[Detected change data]
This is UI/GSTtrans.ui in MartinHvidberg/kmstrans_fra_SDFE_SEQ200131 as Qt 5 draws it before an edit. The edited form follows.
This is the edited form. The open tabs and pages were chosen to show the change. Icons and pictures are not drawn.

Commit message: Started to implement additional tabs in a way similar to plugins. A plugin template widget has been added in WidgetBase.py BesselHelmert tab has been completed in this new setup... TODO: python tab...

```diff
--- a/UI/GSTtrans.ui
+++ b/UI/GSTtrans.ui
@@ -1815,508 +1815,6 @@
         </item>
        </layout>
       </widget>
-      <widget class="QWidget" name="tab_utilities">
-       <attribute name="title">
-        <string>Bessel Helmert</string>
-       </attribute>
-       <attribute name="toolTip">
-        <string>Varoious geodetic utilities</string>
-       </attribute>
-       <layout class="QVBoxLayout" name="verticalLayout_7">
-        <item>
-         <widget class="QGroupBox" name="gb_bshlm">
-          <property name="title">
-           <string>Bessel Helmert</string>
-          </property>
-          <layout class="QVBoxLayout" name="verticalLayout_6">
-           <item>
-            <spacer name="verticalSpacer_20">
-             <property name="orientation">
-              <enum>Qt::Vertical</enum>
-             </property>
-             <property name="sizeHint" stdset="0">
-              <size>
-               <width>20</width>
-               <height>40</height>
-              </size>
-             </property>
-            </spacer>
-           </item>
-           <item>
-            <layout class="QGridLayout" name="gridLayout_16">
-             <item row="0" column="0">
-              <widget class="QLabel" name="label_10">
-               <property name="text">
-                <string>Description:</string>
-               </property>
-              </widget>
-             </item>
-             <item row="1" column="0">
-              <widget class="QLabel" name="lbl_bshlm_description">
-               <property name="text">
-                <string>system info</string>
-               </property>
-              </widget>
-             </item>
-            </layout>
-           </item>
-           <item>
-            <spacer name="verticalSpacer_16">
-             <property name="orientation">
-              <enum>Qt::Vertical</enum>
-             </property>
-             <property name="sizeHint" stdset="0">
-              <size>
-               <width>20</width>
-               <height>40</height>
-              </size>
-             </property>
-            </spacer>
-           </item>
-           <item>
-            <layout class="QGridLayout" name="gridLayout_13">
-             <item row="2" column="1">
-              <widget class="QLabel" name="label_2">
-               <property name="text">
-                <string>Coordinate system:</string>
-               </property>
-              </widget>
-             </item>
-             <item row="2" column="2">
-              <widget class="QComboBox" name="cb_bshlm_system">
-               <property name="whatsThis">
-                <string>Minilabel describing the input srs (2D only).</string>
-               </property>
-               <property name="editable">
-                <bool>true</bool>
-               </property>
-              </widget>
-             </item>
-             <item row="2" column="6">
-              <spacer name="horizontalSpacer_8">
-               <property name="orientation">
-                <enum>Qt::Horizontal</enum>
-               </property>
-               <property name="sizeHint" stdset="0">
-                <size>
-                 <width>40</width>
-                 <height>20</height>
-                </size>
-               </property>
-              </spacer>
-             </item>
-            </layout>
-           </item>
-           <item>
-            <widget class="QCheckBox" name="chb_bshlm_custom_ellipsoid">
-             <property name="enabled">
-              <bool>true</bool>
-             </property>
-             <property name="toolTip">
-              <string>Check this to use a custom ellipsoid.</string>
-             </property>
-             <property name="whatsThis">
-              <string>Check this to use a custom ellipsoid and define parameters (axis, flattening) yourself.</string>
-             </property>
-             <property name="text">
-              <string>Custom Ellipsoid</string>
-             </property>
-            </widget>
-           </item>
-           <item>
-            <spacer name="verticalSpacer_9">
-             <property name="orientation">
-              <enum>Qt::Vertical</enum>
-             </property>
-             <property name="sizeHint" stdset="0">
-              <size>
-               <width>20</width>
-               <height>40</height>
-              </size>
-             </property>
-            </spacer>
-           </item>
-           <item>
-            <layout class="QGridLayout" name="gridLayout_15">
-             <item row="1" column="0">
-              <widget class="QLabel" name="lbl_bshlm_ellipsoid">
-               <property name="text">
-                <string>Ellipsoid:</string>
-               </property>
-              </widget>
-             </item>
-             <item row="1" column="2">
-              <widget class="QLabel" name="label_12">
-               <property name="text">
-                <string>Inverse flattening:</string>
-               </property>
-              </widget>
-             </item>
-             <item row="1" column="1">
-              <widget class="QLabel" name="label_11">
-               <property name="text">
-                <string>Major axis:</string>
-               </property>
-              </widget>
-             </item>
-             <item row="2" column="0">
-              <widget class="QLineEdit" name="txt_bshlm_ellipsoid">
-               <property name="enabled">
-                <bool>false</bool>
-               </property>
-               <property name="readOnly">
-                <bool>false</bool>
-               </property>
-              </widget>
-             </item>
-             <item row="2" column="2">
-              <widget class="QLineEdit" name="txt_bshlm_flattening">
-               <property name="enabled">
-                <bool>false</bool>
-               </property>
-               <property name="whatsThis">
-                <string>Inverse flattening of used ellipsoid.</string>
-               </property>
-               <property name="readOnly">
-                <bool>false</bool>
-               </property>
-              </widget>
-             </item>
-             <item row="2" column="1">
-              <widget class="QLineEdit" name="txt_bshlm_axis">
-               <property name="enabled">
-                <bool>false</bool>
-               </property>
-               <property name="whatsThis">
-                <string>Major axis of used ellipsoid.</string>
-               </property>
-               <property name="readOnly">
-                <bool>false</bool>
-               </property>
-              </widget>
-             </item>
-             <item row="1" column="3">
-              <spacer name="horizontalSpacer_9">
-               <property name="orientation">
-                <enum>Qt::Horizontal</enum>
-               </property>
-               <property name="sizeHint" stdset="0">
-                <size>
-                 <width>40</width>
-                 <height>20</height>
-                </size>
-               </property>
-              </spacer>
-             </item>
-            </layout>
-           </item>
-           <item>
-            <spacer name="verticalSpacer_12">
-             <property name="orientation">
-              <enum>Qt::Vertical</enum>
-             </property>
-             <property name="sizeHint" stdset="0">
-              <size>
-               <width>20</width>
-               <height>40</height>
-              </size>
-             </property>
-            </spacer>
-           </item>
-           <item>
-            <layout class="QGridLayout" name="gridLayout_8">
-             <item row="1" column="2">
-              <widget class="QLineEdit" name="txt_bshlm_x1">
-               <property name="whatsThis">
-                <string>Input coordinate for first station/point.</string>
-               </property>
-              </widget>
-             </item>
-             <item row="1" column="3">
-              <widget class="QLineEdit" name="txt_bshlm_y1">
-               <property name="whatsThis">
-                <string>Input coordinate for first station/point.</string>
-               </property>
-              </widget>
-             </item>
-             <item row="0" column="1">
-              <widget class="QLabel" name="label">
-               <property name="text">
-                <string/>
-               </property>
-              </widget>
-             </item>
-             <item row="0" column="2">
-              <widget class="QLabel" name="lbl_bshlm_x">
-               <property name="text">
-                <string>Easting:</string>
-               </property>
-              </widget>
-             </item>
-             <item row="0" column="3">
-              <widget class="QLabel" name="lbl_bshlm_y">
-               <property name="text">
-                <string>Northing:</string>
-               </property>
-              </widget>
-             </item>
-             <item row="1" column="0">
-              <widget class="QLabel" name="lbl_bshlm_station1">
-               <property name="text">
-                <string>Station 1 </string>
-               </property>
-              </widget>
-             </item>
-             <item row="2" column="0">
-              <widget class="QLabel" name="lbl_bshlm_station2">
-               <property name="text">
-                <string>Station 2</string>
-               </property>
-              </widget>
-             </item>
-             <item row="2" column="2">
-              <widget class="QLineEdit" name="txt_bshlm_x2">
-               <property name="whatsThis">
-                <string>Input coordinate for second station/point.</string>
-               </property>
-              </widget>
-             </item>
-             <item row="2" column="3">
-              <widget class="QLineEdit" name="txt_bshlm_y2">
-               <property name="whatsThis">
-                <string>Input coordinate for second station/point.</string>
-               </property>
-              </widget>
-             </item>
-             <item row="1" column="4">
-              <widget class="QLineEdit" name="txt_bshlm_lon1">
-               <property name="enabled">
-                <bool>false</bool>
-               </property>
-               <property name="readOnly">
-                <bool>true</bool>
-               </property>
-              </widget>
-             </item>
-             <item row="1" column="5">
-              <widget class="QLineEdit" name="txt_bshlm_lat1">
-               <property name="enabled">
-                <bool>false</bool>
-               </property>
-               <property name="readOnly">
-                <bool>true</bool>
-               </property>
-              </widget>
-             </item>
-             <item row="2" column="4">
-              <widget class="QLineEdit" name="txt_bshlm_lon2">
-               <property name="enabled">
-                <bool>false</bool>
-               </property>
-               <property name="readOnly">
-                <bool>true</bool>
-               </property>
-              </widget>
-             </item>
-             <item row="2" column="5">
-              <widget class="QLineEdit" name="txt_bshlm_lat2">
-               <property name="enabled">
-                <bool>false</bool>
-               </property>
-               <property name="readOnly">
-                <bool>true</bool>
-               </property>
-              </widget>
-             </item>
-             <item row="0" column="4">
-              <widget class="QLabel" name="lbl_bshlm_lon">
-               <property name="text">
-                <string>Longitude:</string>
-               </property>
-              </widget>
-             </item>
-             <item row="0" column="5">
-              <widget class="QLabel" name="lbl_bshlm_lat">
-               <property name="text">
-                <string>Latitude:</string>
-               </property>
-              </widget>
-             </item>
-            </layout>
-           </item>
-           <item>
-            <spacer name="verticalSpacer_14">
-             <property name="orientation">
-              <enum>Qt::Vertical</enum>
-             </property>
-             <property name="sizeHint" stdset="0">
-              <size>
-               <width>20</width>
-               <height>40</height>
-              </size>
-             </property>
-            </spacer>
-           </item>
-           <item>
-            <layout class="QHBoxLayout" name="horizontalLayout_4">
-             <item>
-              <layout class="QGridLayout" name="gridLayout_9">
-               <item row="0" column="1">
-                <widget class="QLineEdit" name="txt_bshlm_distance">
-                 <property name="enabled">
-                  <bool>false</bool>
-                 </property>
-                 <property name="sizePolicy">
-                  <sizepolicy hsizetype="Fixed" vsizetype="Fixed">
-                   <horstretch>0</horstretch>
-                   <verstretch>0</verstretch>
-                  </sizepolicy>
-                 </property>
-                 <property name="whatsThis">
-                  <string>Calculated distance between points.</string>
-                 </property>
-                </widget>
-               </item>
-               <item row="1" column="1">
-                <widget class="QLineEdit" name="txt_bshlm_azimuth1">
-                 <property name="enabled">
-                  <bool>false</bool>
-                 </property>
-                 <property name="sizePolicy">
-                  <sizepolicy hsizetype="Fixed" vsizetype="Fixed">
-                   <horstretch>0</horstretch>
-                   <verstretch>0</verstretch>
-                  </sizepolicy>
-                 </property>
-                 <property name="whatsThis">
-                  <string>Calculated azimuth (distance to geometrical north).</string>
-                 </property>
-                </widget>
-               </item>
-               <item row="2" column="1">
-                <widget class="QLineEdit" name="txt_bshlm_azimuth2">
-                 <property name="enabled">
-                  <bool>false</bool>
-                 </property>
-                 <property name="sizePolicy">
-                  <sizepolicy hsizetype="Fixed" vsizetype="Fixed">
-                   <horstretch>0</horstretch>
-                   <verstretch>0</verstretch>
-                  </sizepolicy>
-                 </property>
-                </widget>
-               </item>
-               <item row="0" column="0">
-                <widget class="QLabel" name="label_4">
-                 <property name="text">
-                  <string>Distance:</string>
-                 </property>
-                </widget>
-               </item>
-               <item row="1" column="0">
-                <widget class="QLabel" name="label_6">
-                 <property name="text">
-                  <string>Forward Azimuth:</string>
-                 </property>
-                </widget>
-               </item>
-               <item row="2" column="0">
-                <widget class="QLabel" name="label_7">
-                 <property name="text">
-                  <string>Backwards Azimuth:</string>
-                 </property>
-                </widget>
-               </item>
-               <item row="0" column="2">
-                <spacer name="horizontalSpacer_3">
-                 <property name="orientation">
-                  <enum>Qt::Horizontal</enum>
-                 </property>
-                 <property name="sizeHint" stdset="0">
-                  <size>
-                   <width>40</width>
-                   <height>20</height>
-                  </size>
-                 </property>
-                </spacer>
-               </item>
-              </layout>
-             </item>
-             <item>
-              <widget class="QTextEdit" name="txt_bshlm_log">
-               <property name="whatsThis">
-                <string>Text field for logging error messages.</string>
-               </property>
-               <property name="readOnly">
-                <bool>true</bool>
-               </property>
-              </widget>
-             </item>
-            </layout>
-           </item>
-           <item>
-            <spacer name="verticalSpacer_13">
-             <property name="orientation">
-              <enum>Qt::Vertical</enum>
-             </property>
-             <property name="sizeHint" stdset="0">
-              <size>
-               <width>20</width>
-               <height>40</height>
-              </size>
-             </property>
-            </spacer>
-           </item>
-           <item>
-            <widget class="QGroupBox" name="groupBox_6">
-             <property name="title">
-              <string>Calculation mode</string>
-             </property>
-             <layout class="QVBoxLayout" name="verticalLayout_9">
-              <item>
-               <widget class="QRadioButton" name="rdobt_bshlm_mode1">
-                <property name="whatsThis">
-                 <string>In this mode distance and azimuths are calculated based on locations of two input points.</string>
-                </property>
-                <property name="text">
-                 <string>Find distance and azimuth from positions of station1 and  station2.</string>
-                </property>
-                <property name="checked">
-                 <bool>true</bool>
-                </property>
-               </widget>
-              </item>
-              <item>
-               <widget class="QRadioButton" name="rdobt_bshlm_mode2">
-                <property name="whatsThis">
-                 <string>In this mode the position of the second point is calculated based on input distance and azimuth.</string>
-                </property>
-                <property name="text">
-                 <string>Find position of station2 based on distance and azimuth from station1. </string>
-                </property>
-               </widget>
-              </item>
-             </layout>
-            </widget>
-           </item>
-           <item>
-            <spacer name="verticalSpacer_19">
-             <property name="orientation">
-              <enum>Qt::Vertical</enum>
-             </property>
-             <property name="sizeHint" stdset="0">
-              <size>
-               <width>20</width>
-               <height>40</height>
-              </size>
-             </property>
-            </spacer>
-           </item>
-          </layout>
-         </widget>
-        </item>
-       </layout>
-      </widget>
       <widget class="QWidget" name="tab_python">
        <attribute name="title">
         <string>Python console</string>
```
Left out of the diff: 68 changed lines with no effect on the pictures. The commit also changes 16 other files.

Exercise directions =
Find and copy each line of the data where "attribute" is present.

Solved exercise =
-       <attribute name="title">
-       </attribute>
-       <attribute name="toolTip">
-       </attribute>
        <attribute name="title">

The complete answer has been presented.